My yogurt is fuzzy!
Either you've somehow come across the exact culture required for Finnish viili, or you've got some serious contamination issues. THROW IT OUT. Then sterilize your equipment with boiling water.

My yogurt is all lumpy!
You probably let it ferment too long, or you used a Greek yogurt culture. It's still edible. If you want, you can mix it back together, or strain off the excess liquid with a cheesecloth and get yogurt cheese out of it.

My yogurt has separated in the fridge!
This is normal, especially if you dug a hole in your yogurt with a spoon. You can tip off the excess liquid into a cup and use it for making soup, toss the extra whey, or simply mix it back into the yogurt. Your choice. Oh, and you could probably just ignore it too. If your yogurt has completely separated, and looks like curdled milk, then you don't really have any choice but to strain the liquid off and get yogurt cheese as a result. You might also want to check that it's actually yogurt that you made, since this shouldn't happen under any normal circumstances, so try sterilizing your gear with boiling water.

My yogurt has curdled or is lumpy!
I had this one happen to me recently. If you're using a water bath as specified above, try decreasing the temperature down to about 42°C (110°F) or using less water in the bath, and see if it helps. If not, you could try decreasing the temperature lower, but I'm not sure if that would really help unless the ambient room temperature is really high. If the ambient room temperature is above body temperature (37.5°C or 98.5°F) then you probably don't need the water bath or cooler at all.

That's all, folks! If you have any queries, or run into any problems, feel free to leave a comment and I'll get back to you as soon as I can!


beechtree said...

Thanks. This is one of the best, most detailed yogurt trouble-shooting pages I've seen. Most don't mention ultra pasturized as a non-scaldimg option or the various virtues of different bacteria strains. I thought the ropyness came from not heating enough, though i'm interested to hear that there are two purposes to the scalding.

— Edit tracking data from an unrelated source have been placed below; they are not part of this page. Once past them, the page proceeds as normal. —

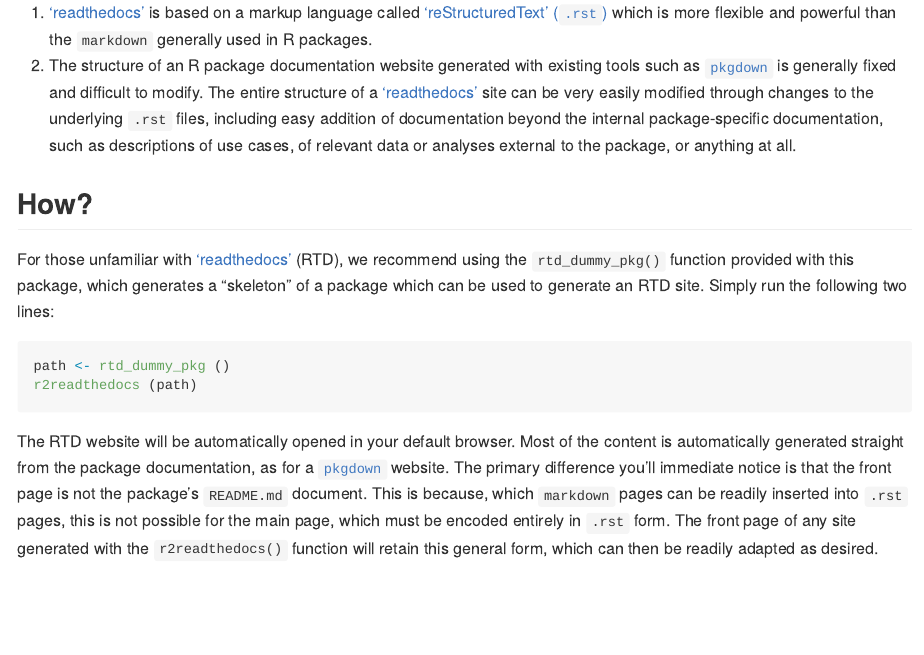
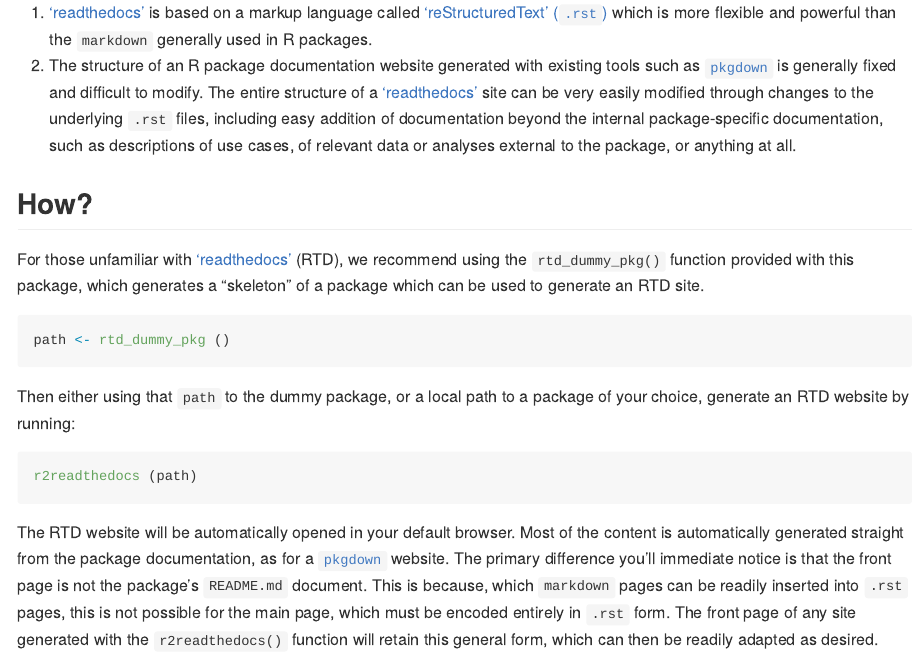
Before and after one commit to ropenscilabs/r2readthedocs, an R Markdown document (README.Rmd): the page in a window 1100 px wide, from 260 px down. The pictures show the output file README.md that the author committed with the source, drawn offline in the style of GitHub; badge pictures from the web are left out.

Commit message:
update readme

````diff
--- a/README.Rmd
+++ b/README.Rmd
@@ -41,10 +41,16 @@
 For those unfamiliar with ['readthedocs'](https://readthedocs.org/) (RTD), we
 recommend using the `rtd_dummy_pkg()` function provided with this package,
 which generates a "skeleton" of a package which can be used to generate an RTD
-site. Simply run the following two lines:
+site.
 
 ```{r rtd-dummy, eval = FALSE}
 path <- rtd_dummy_pkg ()
+```
+
+Then either using that `path` to the dummy package, or a local path to a
+package of your choice, generate an RTD website by running:
+
+```{r rtd-run, eval = FALSE}
 r2readthedocs (path)
 ```
 
--- a/codemeta.json
+++ b/codemeta.json
@@ -8,7 +8,7 @@
   "description": "Convert R package documentation to a 'readthedocs' website.",
   "name": "r2readthedocs: Convert R Package Documentation to a 'readthedocs' Website",
   "license": "https://spdx.org/licenses/GPL-3.0",
-  "version": "0.0.0.052",
+  "version": "0.0.0.053",
   "programmingLanguage": {
     "@type": "ComputerLanguage",
     "name": "R",
````
Also changed, not shown: README.md, 1 other file.
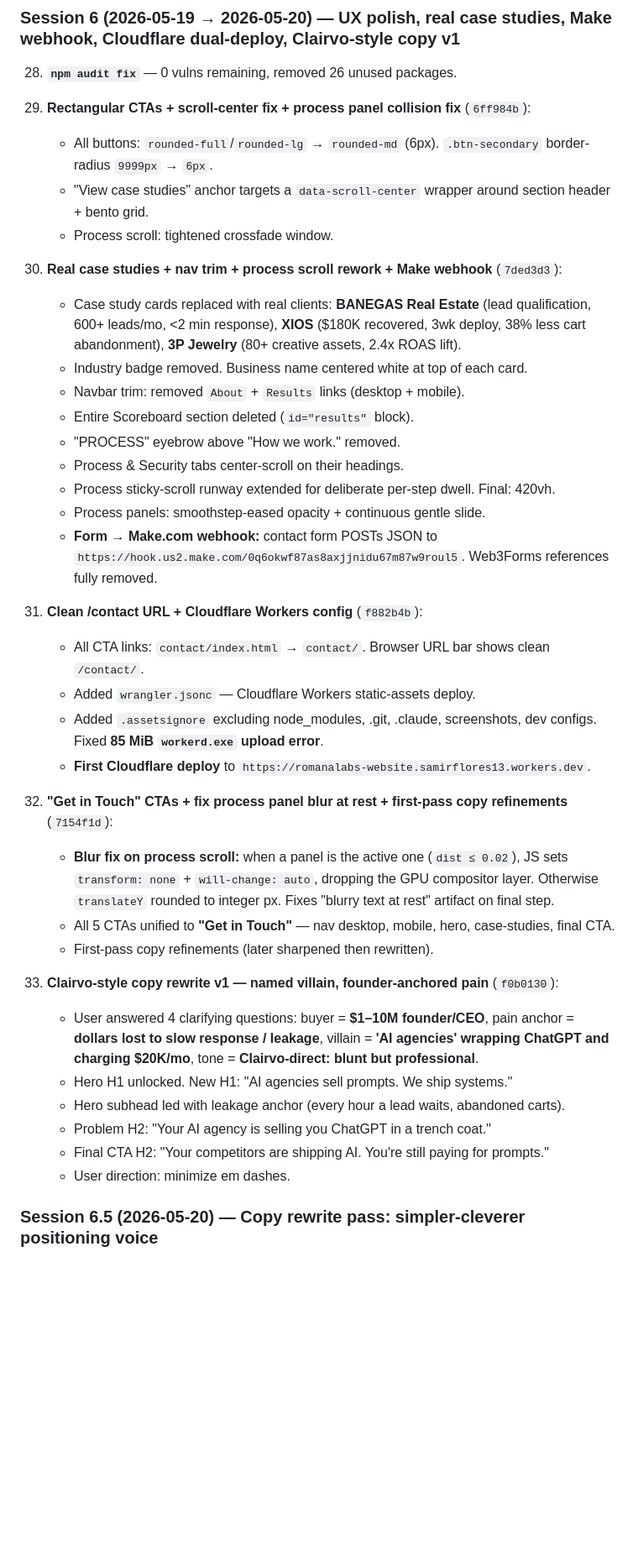
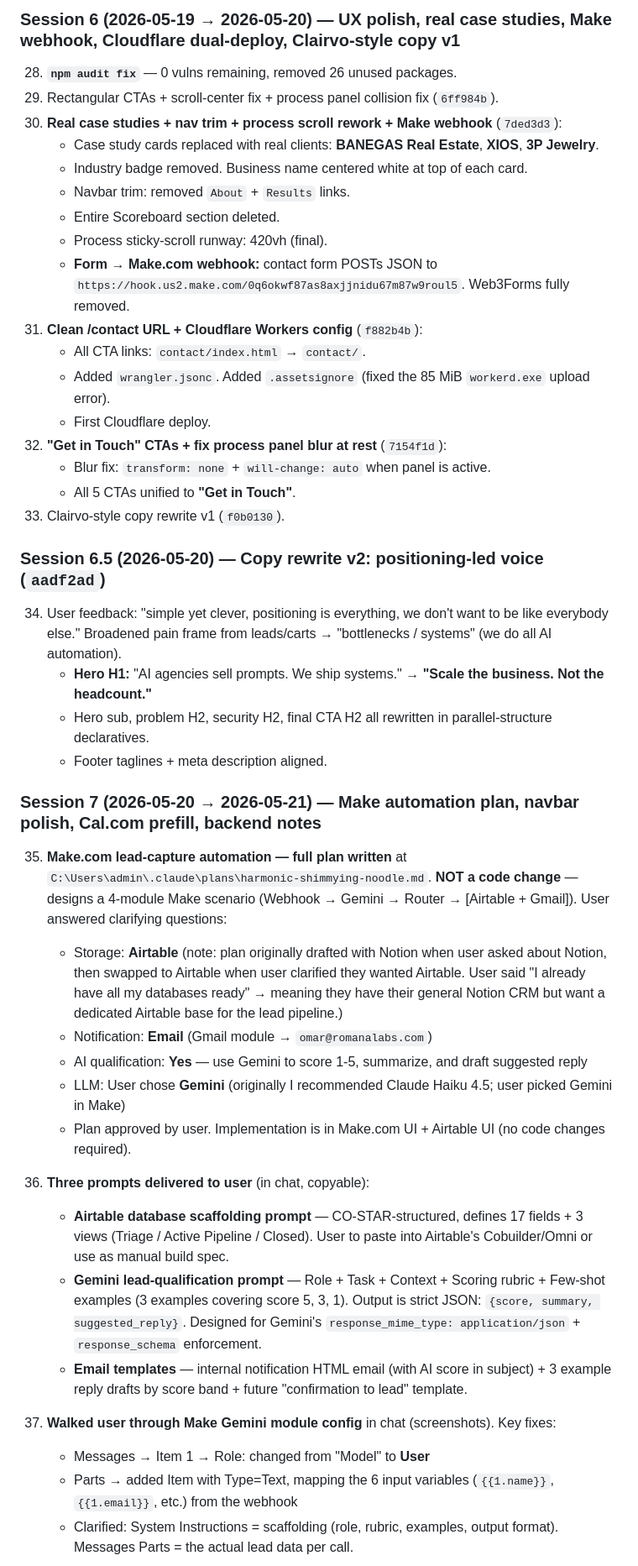
Before and after one commit to OmarflorexAI/romanalabs-website, a Markdown page: progress.md, the part around one of its changes. Shown at 84% size. GitHub-like rendering; blank space fills up the shorter version.

Commit message:
checkpoint: post-Session-7 (Make automation plan, navbar polish, Cal prefill, backend notes, .md leak fix)
Co-Authored-By: Claude Opus 4.7 <noreply@anthropic.com>

```diff
--- a/progress.md
+++ b/progress.md
@@ -49,41 +49,46 @@ ROMANALABS marketing site — static two-page site (`/` and `/contact`) at `c:\U
 ### Session 6 (2026-05-19 → 2026-05-20) — UX polish, real case studies, Make webhook, Cloudflare dual-deploy, Clairvo-style copy v1
 
 28. **`npm audit fix`** — 0 vulns remaining, removed 26 unused packages.
+29. Rectangular CTAs + scroll-center fix + process panel collision fix (`6ff984b`).
+30. **Real case studies + nav trim + process scroll rework + Make webhook** (`7ded3d3`):
+    - Case study cards replaced with real clients: **BANEGAS Real Estate**, **XIOS**, **3P Jewelry**.
+    - Industry badge removed. Business name centered white at top of each card.
+    - Navbar trim: removed `About` + `Results` links.
+    - Entire Scoreboard section deleted.
+    - Process sticky-scroll runway: 420vh (final).
+    - **Form → Make.com webhook:** contact form POSTs JSON to `https://hook.us2.make.com/0q6okwf87as8axjjnidu67m87w9roul5`. Web3Forms fully removed.
+31. **Clean /contact URL + Cloudflare Workers config** (`f882b4b`):
+    - All CTA links: `contact/index.html` → `contact/`.
+    - Added `wrangler.jsonc`. Added `.assetsignore` (fixed the 85 MiB `workerd.exe` upload error).
+    - First Cloudflare deploy.
+32. **"Get in Touch" CTAs + fix process panel blur at rest** (`7154f1d`):
+    - Blur fix: `transform: none` + `will-change: auto` when panel is active.
+    - All 5 CTAs unified to **"Get in Touch"**.
+33. Clairvo-style copy rewrite v1 (`f0b0130`).
 
-29. **Rectangular CTAs + scroll-center fix + process panel collision fix** (`6ff984b`):
-    - All buttons: `rounded-full`/`rounded-lg` → `rounded-md` (6px). `.btn-secondary` border-radius `9999px` → `6px`.
-    - "View case studies" anchor targets a `data-scroll-center` wrapper around section header + bento grid.
-    - Process scroll: tightened crossfade window.
+### Session 6.5 (2026-05-20) — Copy rewrite v2: positioning-led voice (`aadf2ad`)
 
-30. **Real case studies + nav trim + process scroll rework + Make webhook** (`7ded3d3`):
-    - Case study cards replaced with real clients: **BANEGAS Real Estate** (lead qualification, 600+ leads/mo, <2 min response), **XIOS** ($180K recovered, 3wk deploy, 38% less cart abandonment), **3P Jewelry** (80+ creative assets, 2.4x ROAS lift).
-    - Industry badge removed. Business name centered white at top of each card.
-    - Navbar trim: removed `About` + `Results` links (desktop + mobile).
-    - Entire Scoreboard section deleted (`id="results"` block).
-    - "PROCESS" eyebrow above "How we work." removed.
-    - Process & Security tabs center-scroll on their headings.
-    - Process sticky-scroll runway extended for deliberate per-step dwell. Final: 420vh.
-    - Process panels: smoothstep-eased opacity + continuous gentle slide.
-    - **Form → Make.com webhook:** contact form POSTs JSON to `https://hook.us2.make.com/0q6okwf87as8axjjnidu67m87w9roul5`. Web3Forms references fully removed.
+34. User feedback: "simple yet clever, positioning is everything, we don't want to be like everybody else." Broadened pain frame from leads/carts → "bottlenecks / systems" (we do all AI automation).
+    - **Hero H1:** "AI agencies sell prompts. We ship systems." → **"Scale the business. Not the headcount."**
+    - Hero sub, problem H2, security H2, final CTA H2 all rewritten in parallel-structure declaratives.
+    - Footer taglines + meta description aligned.
 
-31. **Clean /contact URL + Cloudflare Workers config** (`f882b4b`):
-    - All CTA links: `contact/index.html` → `contact/`. Browser URL bar shows clean `/contact/`.
-    - Added `wrangler.jsonc` — Cloudflare Workers static-assets deploy.
-    - Added `.assetsignore` excluding node_modules, .git, .claude, screenshots, dev configs. Fixed **85 MiB `workerd.exe` upload error**.
-    - **First Cloudflare deploy** to `https://romanalabs-website.samirflores13.workers.dev`.
+### Session 7 (2026-05-20 → 2026-05-21) — Make automation plan, navbar polish, Cal.com prefill, backend notes
 
-32. **"Get in Touch" CTAs + fix process panel blur at rest + first-pass copy refinements** (`7154f1d`):
-    - **Blur fix on process scroll:** when a panel is the active one (`dist ≤ 0.02`), JS sets `transform: none` + `will-change: auto`, dropping the GPU compositor layer. Otherwise `translateY` rounded to integer px. Fixes "blurry text at rest" artifact on final step.
-    - All 5 CTAs unified to **"Get in Touch"** — nav desktop, mobile, hero, case-studies, final CTA.
-    - First-pass copy refinements (later sharpened then rewritten).
+35. **Make.com lead-capture automation — full plan written** at `C:\Users\admin\.claude\plans\harmonic-shimmying-noodle.md`. **NOT a code change** — designs a 4-module Make scenario (Webhook → Gemini → Router → [Airtable + Gmail]). User answered clarifying questions:
+    - Storage: **Airtable** (note: plan originally drafted with Notion when user asked about Notion, then swapped to Airtable when user clarified they wanted Airtable. User said "I already have all my databases ready" → meaning they have their general Notion CRM but want a dedicated Airtable base for the lead pipeline.)
+    - Notification: **Email** (Gmail module → `omar@romanalabs.com`)
+    - AI qualification: **Yes** — use Gemini to score 1-5, summarize, and draft suggested reply
+    - LLM: User chose **Gemini** (originally I recommended Claude Haiku 4.5; user picked Gemini in Make)
+    - Plan approved by user. Implementation is in Make.com UI + Airtable UI (no code changes required).
 
-33. **Clairvo-style copy rewrite v1 — named villain, founder-anchored pain** (`f0b0130`):
-    - User answered 4 clarifying questions: buyer = **$1–10M founder/CEO**, pain anchor = **dollars lost to slow response / leakage**, villain = **'AI agencies' wrapping ChatGPT and charging $20K/mo**, tone = **Clairvo-direct: blunt but professional**.
-    - Hero H1 unlocked. New H1: "AI agencies sell prompts. We ship systems."
-    - Hero subhead led with leakage anchor (every hour a lead waits, abandoned carts).
-    - Problem H2: "Your AI agency is selling you ChatGPT in a trench coat."
-    - Final CTA H2: "Your competitors are shipping AI. You're still paying for prompts."
-    - User direction: minimize em dashes.
+36. **Three prompts delivered to user** (in chat, copyable):
+    - **Airtable database scaffolding prompt** — CO-STAR-structured, defines 17 fields + 3 views (Triage / Active Pipeline / Closed). User to paste into Airtable's Cobuilder/Omni or use as manual build spec.
+    - **Gemini lead-qualification prompt** — Role + Task + Context + Scoring rubric + Few-shot examples (3 examples covering score 5, 3, 1). Output is strict JSON: `{score, summary, suggested_reply}`. Designed for Gemini's `response_mime_type: application/json` + `response_schema` enforcement.
+    - **Email templates** — internal notification HTML email (with AI score in subject) + 3 example reply drafts by score band + future "confirmation to lead" template.
 
-### Session 6.5 (2026-05-20) — Copy rewrite pass: simpler-cleverer positioning voice
+37. **Walked user through Make Gemini module config** in chat (screenshots). Key fixes:
+    - Messages → Item 1 → Role: changed from "Model" to **User**
+    - Parts → added Item with Type=Text, mapping the 6 input variables (`{{1.name}}`, `{{1.email}}`, etc.) from the webhook
+    - Clarified: System Instructions = scaffolding (role, rubric, examples, output format). Messages Parts = the actual lead data per call.
 
```
Also changed, not shown: other parts of progress.md (+99 -80 lines).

I thought the bacteria did all the protien changing work.

[Demiurge] said...

No problem. I'm actually a bit behind on updates here, been busy. I have found some sites that state that UHT milk shouldn't be used for making yogurt, but so far I've had no trouble with the stuff. As for ropey yogurt, that also took me quite a while to figure out (In my particular case, it was actually that the manufacturer of the yogurt starter packs were using freeze-dried milk powder. Blech.). In most cases, though, the ropeyness is caused by not scalding the milk enough prior to use, since it's needed to denature the proteins into different forms. I don't know if overheating the milk does anything to the yogurt, since I've never really encountered the problem, but as far as I can tell it should be fine.